What kind of things would you do if you had only a few months to live? A few years ago, my friend Travis told me about a friend of his who found out that he had only a few months to live. Travis’s friend created a list of people with whom he needed to reconcile, and he spent the last weeks of his life making his best attempt to mend fences. He didn’t want to die with unforgiveness in his heart. His actions affected Travis greatly. Even though Travis wasn’t sick, he decided to do the same thing. Travis listed seven people with whom he needed to reconcile, and he began reporting to me each time he crossed a name off his list. I thought, what a great idea for everyone!
Travis’s list included someone who had said something bad about him, someone who had ripped him off in a lawsuit over his aunt’s estate, and an uncle who—angry at Travis’s mother—took the only piece of nice furniture Travis and his mother had (a trophy case that held all Travis’s trophies). Travis’s list also included his first wife. Even though Travis viewed himself as the one mostly at fault for their divorce, he still felt bitterness about things she had done and said to him. The hardest person for Travis to forgive was his father, who had abandoned him and his mother when he was as a child and with whom Travis had had no real ongoing relationship. Travis made a serious inventory of those he needed to forgive and is well on his way to checking off everyone on his list.
Forgiveness is a major theme in Scripture. Genesis tells the story of Abraham’s two sons, Ishmael and Isaac. Part of the difficult relationship and hostility between Jews and Arab Muslims today can be traced back to the story of these two sons. They grew up together but lived apart when Abraham sent Ishmael away. God promised to bless both of their descendants and make them both into great nations. It is interesting to read what happened with both of them when their father Abraham died. Both Jews and Muslims trace their religious heritage back to Abraham. In Genesis 25, we read “Abraham breathed his last and died at a good old age, an old man and full of years; and he was gathered to his people”—followed by an astounding sentence: “His sons Isaac and Ishmael buried him in the cave of Machpelah” (Gen 25:9). The death of their father actually brought them together! Death can give us an opportunity for forgiveness and closure. We don’t know whether Isaac and Ishmael reconciled, but the opportunity was there. And the opportunity is still there: Jews and Arab Muslims could still be brought to love each other for the sake of their ancestor, Abraham.

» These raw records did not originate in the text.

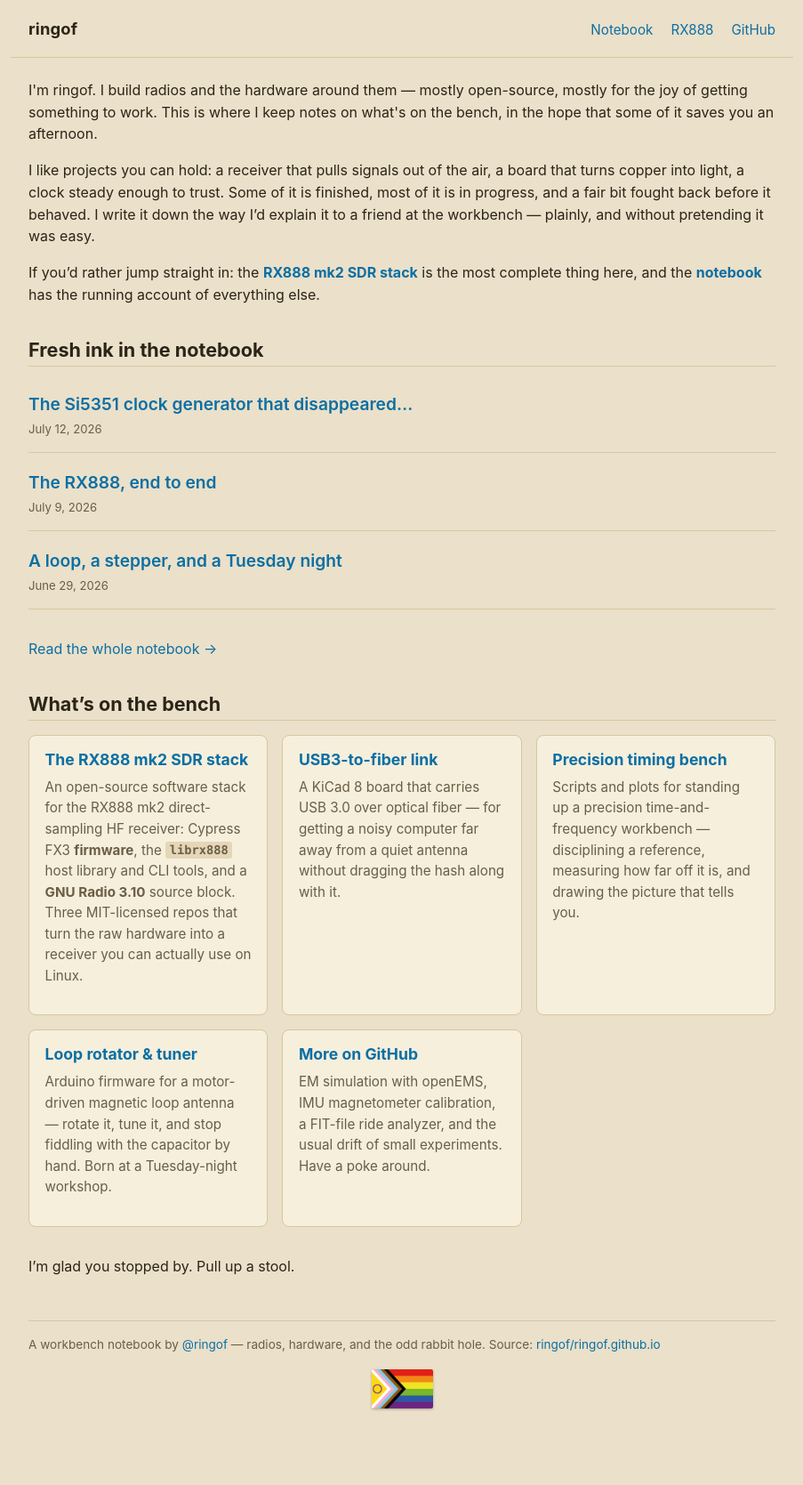
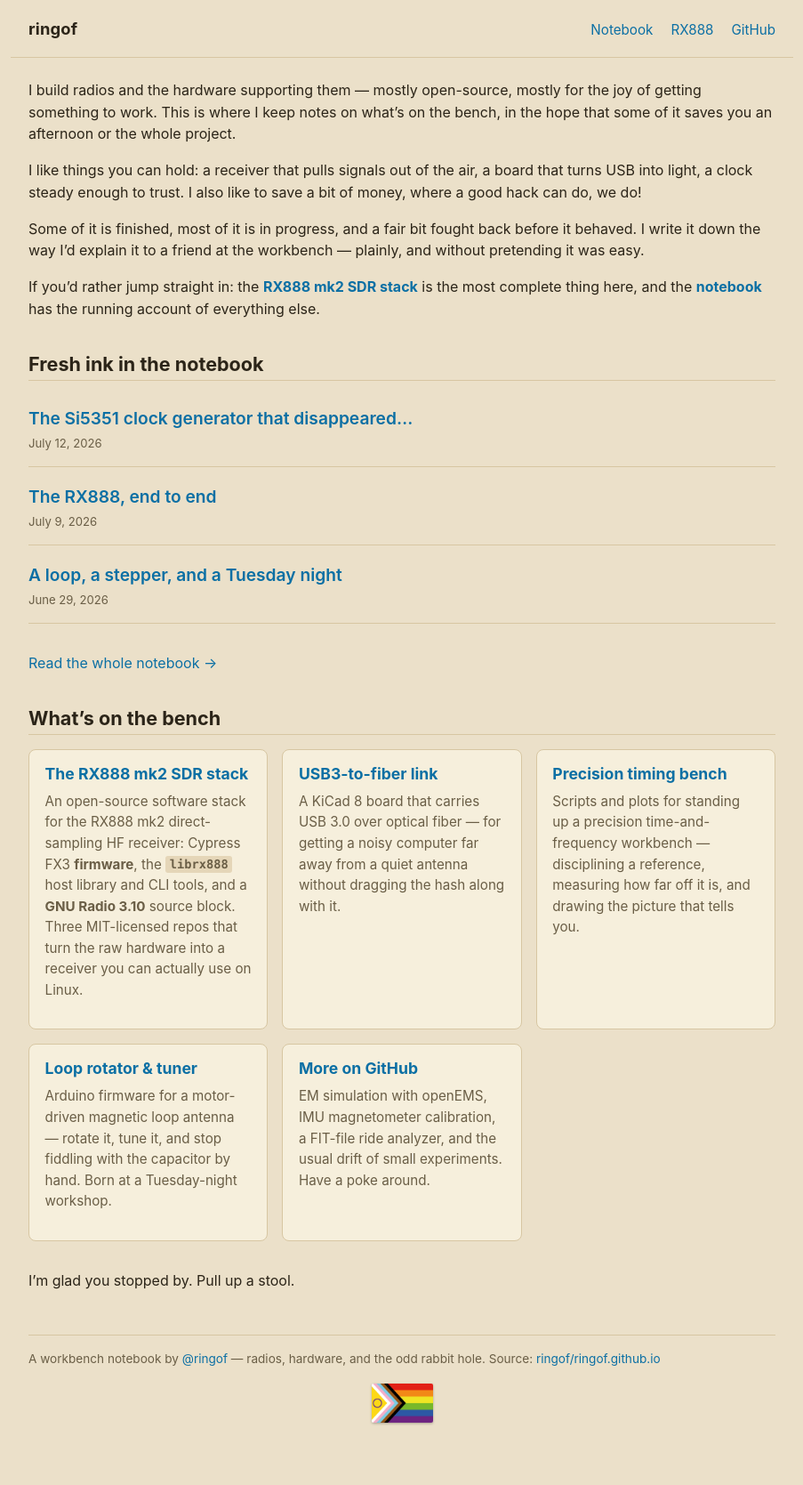
Before and after one commit to ringof/ringof.github.io, a Jekyll site: the page built from index.md, in a window 1280 px wide. Shown: the whole page at 89% size, without its empty margins (188-1091 px from the left). Built offline with Jekyll 4.4.1, drawn with Linux system fonts in a browser that asks for light colours.

Commit message:
Refresh the home intro
Update the homepage opening copy: drop the "I'm ringof" lead-in, reword to
"hardware supporting them", "USB into light" (matching the fiber board), add the
save-a-buck line, and split into three paragraphs. Keeps the RX888/notebook
"jump straight in" navigation line.

Co-Authored-By: Claude Opus 4.8 <noreply@anthropic.com>
Claude-Session: https://claude.ai/code/session_011R1ghwtgxfeKNMPNq9k5vX

```diff
--- a/index.md
+++ b/index.md
@@ -7,17 +7,17 @@ description: >-
 permalink: /
 ---
 
-<p>
-I'm ringof. I build radios and the hardware around them — mostly open-source,
-mostly for the joy of getting something to work. This is where I keep notes on
-what's on the bench, in the hope that some of it saves you an afternoon.
-</p>
+I build radios and the hardware supporting them — mostly open-source, mostly for
+the joy of getting something to work. This is where I keep notes on what's on the
+bench, in the hope that some of it saves you an afternoon or the whole project.
 
-I like projects you can hold: a receiver that pulls signals out of the air, a
-board that turns copper into light, a clock steady enough to trust. Some of it
-is finished, most of it is in progress, and a fair bit fought back before it
-behaved. I write it down the way I'd explain it to a friend at the workbench —
-plainly, and without pretending it was easy.
+I like things you can hold: a receiver that pulls signals out of the air, a board
+that turns USB into light, a clock steady enough to trust. I also like to save a
+bit of money, where a good hack can do, we do!
+
+Some of it is finished, most of it is in progress, and a fair bit fought back
+before it behaved. I write it down the way I'd explain it to a friend at the
+workbench — plainly, and without pretending it was easy.
 
 If you'd rather jump straight in: the **[RX888 mk2 SDR stack](/rx888/)** is the
 most complete thing here, and the **[notebook](/notebook/)** has the running
```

Life is too short to carry a grudge!
Reflections: Make a list of those whom you need to forgive. Then ask God for the strength to forgive them and the wisdom to know whom you should approach to seek reconciliation.
Forgive as the Lord forgave you.